“The United Kingdom has some of the highest drug death rates in Europe, particularly in Scotland.
“This report shows how the rate of drug-related deaths has risen to the scale of a public health emergency.”
The report recommended an approach similar to that which was adopted in Portugal, which included improving treatment services, introducing harm reduction interventions and improving education and social support.
The report adds, “Decriminalisation of possession for personal use saves money from the criminal justice system and allows for more investment in prevention and treatment.
“Decriminalisation of possession for personal use saves money from the criminal justice system and allows for more investment in prevention and treatment.
“Decriminalisation will not be effective without investing in holistic harm reduction, support and treatment services for drug addiction. Doing so would save lives and provide better protection for communities.”
The report also argued that responsibility to drug policy should be with the Department for Health and Social Care rather than the Home Office, and that cuts to drug treatment services should be reversed.
Committee chairman, Dr Sarah Wollaston, said decriminalisation alone “would not be sufficient” and there needed to be a “radical upgrade in treatment and holistic care for those who are dependent on drugs, and this should begin without delay.”
She added, “Every drug death should be regarded as preventable and yet across the UK, the number of drugs-related deaths continues to rise to the scale of a public health emergency.
“Recommendations put forward in this report propose changes to drugs policy that are desperately needed to prevent thousands of deaths.
“Avoidable drug deaths are increasing year on year across the UK, but there has been a failure to act on the evidence. The Government should learn lessons from the international experience, including countries like Portugal and Frankfurt.”

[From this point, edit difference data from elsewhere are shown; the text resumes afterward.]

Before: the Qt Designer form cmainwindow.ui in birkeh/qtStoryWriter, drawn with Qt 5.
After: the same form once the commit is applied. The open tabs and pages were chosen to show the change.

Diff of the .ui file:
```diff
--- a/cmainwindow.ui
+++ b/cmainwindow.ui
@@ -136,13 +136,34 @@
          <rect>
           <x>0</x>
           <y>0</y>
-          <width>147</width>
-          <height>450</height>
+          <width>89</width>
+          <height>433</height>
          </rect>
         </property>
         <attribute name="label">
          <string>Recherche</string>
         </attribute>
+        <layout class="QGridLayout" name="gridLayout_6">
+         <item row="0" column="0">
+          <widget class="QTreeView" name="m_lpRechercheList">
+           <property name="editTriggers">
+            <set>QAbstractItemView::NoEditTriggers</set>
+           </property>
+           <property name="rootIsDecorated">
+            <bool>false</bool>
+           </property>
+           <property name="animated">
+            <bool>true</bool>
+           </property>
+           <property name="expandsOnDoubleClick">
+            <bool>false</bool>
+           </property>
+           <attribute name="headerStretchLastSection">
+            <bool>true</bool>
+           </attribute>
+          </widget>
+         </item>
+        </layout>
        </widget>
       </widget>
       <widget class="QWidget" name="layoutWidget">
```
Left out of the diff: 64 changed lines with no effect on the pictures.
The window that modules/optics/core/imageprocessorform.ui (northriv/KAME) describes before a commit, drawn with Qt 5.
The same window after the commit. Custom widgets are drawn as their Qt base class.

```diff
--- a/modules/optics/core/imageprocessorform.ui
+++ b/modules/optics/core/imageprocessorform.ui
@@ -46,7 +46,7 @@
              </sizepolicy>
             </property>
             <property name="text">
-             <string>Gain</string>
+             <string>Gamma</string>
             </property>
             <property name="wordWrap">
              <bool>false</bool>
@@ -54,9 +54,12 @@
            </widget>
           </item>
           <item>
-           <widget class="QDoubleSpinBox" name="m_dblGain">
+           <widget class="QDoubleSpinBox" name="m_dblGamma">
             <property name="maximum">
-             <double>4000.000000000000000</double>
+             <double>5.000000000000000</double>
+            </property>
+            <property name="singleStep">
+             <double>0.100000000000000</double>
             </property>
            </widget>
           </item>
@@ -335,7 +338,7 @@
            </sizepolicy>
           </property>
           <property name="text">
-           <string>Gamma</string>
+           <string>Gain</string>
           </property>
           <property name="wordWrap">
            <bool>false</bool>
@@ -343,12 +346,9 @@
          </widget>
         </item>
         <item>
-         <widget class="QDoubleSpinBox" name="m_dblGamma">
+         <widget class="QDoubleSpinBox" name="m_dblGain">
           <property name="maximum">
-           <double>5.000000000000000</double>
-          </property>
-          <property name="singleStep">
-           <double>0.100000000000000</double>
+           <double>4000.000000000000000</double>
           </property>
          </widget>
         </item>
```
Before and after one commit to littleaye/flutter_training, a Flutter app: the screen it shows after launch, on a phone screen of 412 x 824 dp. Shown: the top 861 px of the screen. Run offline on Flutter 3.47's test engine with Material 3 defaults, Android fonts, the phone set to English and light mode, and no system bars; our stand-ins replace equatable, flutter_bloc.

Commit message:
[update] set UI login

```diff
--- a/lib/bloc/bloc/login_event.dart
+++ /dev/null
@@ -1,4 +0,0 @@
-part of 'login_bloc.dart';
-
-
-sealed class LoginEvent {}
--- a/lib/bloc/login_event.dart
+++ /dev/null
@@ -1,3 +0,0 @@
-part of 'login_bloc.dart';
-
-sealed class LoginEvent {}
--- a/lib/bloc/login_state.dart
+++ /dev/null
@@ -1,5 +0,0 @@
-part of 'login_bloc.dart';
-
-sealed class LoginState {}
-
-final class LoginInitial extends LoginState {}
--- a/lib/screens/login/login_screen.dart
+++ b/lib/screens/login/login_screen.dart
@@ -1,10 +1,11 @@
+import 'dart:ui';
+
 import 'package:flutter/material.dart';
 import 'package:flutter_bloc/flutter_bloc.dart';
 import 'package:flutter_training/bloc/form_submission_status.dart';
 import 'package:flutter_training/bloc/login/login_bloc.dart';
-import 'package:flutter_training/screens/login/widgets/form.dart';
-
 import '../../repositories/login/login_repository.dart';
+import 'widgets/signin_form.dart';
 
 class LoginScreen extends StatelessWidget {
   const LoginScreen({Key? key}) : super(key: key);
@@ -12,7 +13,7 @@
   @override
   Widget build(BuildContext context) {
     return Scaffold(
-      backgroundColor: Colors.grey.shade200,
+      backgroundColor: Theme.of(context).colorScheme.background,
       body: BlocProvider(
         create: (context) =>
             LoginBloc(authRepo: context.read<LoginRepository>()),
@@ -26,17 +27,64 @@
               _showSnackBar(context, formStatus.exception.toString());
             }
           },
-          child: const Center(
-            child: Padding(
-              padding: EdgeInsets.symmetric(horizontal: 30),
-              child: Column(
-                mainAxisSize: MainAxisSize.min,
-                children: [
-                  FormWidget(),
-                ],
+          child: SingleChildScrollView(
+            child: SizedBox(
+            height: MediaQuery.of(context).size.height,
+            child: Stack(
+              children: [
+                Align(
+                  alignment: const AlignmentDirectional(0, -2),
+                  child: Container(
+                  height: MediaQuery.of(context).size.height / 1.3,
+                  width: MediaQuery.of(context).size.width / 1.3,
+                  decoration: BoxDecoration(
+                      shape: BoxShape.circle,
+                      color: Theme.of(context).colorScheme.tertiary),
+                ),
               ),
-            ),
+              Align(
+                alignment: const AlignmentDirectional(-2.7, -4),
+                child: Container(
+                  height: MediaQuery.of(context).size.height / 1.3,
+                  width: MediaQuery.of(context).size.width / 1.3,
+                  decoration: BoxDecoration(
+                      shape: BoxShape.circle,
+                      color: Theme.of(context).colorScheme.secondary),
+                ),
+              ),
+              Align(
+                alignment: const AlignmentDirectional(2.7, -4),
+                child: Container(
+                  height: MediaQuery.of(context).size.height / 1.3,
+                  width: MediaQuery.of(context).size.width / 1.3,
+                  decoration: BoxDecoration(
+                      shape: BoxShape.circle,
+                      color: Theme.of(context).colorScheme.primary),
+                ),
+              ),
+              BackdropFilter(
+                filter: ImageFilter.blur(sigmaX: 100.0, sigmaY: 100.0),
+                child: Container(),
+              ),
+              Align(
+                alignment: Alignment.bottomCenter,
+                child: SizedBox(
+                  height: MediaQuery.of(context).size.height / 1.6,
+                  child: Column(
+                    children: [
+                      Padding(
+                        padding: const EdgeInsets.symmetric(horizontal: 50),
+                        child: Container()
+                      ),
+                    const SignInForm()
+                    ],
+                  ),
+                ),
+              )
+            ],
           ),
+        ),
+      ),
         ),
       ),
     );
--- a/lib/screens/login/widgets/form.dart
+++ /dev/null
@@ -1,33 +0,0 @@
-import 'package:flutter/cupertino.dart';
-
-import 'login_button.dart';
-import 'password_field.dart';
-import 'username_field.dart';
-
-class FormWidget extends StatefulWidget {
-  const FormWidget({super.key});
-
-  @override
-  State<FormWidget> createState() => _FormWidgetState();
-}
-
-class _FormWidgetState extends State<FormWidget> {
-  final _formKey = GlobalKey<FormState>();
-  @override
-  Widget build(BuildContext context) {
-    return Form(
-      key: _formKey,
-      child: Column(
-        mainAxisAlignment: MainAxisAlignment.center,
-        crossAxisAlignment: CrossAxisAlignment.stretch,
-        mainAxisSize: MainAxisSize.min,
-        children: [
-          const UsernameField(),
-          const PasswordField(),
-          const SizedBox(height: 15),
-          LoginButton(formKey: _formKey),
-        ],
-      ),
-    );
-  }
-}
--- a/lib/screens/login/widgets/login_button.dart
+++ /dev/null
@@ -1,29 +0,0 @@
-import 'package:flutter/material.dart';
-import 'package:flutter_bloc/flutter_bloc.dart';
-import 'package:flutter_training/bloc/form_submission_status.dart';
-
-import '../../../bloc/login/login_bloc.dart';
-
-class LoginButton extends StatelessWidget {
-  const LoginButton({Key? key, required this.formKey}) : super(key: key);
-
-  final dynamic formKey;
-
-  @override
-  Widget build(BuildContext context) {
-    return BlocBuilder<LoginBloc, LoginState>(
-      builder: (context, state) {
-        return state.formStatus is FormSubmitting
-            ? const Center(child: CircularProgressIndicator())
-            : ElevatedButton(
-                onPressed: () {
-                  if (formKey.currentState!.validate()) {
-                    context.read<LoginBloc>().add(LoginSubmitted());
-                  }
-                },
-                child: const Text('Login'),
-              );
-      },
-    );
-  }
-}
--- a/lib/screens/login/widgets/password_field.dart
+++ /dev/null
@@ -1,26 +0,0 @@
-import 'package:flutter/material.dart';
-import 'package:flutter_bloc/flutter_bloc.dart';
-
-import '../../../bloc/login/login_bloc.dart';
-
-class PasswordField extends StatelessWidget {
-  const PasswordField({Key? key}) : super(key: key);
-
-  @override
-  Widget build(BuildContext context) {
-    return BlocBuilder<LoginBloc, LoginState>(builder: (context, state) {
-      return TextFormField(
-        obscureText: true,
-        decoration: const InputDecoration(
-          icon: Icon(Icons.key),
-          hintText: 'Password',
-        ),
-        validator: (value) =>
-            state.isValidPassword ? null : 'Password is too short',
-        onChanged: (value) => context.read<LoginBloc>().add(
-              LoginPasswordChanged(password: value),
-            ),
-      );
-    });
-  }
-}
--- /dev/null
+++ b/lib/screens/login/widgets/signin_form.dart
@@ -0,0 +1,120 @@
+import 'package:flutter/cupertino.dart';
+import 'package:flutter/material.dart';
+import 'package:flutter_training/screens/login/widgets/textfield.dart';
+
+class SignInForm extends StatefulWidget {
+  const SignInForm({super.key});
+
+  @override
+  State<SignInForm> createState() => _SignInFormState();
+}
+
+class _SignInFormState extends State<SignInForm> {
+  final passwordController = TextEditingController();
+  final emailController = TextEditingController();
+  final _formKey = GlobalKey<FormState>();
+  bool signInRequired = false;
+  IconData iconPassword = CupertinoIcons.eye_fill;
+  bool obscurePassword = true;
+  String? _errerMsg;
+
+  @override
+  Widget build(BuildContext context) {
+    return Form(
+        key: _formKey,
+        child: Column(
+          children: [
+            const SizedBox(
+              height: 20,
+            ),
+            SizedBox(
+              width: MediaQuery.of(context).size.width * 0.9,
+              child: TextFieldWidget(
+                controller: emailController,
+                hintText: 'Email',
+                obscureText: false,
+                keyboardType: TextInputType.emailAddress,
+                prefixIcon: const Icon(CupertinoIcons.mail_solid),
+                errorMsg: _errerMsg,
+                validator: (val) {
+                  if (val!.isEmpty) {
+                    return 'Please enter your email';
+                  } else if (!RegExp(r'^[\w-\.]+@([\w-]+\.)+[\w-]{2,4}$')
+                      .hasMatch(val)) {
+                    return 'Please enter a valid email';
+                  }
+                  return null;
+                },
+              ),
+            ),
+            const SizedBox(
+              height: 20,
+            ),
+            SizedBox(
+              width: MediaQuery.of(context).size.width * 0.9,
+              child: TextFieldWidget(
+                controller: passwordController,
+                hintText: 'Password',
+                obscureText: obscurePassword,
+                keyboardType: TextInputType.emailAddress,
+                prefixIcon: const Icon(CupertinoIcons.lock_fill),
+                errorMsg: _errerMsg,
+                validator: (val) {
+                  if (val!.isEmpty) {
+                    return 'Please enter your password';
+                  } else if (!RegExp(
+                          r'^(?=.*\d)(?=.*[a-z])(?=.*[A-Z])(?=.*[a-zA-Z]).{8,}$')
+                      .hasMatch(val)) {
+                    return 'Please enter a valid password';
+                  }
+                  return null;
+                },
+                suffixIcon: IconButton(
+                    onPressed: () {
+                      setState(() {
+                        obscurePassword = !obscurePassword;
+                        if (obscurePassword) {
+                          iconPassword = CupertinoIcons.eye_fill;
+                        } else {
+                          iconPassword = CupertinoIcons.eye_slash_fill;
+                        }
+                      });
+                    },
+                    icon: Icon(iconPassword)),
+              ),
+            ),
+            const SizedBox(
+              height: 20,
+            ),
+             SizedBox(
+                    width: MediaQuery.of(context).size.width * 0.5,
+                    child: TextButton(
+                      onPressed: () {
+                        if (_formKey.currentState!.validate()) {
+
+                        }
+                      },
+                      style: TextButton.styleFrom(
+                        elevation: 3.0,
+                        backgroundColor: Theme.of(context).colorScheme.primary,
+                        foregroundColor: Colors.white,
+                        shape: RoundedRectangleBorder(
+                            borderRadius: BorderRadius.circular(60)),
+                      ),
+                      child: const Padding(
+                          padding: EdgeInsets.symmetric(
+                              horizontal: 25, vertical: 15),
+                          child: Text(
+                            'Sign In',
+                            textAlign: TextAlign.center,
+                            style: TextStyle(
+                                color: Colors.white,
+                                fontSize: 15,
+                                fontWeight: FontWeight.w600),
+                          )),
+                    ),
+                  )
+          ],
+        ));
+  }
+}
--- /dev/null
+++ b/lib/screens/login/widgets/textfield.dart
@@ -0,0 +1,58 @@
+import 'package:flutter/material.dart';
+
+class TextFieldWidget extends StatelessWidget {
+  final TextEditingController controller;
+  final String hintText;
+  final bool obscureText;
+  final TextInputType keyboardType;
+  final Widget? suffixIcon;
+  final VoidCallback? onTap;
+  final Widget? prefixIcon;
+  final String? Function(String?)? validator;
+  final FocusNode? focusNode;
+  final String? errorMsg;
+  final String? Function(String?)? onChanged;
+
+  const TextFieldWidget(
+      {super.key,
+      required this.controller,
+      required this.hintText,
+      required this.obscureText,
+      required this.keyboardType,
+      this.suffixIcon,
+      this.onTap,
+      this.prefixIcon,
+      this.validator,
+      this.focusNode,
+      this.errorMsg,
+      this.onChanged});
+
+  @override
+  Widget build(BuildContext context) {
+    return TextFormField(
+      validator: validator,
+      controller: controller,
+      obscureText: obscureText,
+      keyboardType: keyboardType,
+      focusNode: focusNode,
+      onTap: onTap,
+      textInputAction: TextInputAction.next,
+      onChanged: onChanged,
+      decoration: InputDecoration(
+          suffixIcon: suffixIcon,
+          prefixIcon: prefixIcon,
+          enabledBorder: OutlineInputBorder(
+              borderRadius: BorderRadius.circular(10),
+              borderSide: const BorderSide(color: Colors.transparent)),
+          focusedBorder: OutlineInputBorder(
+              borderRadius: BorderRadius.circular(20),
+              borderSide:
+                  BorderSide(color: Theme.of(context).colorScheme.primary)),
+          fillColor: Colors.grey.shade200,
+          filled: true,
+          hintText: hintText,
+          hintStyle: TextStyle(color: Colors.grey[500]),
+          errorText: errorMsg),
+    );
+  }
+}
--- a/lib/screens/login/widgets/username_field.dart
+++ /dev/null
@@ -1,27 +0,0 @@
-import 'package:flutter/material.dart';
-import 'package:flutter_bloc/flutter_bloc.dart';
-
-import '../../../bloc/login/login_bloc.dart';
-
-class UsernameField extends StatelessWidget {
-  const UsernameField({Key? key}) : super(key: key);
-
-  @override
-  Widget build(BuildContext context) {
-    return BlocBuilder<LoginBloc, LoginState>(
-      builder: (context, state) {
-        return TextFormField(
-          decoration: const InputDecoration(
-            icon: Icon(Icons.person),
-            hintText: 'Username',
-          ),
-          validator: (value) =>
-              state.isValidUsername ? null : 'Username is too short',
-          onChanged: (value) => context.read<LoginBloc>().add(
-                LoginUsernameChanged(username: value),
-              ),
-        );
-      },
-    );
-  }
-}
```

A government spokesperson said, “The decriminalisation of drug possession in the UK would not eliminate the crime committed by the illicit trade, nor would it address the harms associated with drug dependence and the misery that this can cause to families and communities.
“We are committed to reducing the use of drugs and the harms they cause, and the Home Office has commissioned a major independent review to examine these issues.
“We must prevent drug use in our communities, support people through treatment and recovery, and tackle the supply of illegal drugs.”